*** Provided records Section Begins ***

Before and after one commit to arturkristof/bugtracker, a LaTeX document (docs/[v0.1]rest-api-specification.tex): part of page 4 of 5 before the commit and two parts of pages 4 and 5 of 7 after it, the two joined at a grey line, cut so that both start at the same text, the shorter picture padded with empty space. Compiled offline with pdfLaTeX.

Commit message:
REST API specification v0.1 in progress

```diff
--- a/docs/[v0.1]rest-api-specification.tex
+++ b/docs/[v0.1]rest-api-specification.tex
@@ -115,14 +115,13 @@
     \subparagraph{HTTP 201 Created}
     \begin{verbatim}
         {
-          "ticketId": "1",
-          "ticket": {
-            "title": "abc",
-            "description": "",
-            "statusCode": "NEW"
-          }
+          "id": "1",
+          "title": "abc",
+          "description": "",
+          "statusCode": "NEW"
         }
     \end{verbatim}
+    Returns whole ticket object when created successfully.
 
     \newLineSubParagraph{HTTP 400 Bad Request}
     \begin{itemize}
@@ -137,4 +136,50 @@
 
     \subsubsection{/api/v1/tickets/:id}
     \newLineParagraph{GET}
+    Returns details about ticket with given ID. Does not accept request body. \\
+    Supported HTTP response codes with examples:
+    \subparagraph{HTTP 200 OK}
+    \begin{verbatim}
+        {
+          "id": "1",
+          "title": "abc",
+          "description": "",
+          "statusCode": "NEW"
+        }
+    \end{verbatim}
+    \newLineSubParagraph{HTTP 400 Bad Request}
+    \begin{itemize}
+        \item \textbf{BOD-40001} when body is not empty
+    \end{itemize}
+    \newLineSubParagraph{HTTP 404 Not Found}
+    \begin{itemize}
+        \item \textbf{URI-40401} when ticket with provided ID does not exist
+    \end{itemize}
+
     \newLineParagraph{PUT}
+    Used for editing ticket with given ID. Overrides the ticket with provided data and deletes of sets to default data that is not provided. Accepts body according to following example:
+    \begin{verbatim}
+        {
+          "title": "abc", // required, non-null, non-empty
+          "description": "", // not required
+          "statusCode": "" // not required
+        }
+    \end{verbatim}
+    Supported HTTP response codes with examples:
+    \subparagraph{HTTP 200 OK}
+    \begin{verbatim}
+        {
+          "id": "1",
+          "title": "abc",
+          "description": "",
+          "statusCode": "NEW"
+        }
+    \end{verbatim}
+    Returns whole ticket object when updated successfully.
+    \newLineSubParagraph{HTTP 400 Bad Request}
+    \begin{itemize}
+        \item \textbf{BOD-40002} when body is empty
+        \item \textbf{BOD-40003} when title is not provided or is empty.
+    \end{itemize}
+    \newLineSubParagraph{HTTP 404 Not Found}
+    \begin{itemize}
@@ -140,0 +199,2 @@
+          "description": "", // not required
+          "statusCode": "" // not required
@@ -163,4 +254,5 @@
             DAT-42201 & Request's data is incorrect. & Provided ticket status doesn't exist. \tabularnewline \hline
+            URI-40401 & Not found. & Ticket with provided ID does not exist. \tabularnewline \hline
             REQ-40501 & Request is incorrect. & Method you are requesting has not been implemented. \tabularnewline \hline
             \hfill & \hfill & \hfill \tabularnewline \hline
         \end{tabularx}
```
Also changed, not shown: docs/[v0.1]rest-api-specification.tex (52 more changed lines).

*** Provided records Section Ends ***

**Work instructions:** Which lines of the listing contain the string "when"? Copy every one of them.

**Response area:**
+    Returns whole ticket object when created successfully.
+        \item \textbf{BOD-40001} when body is not empty
+        \item \textbf{URI-40401} when ticket with provided ID does not exist
+    Returns whole ticket object when updated successfully.
+        \item \textbf{BOD-40002} when body is empty
+        \item \textbf{BOD-40003} when title is not provided or is empty.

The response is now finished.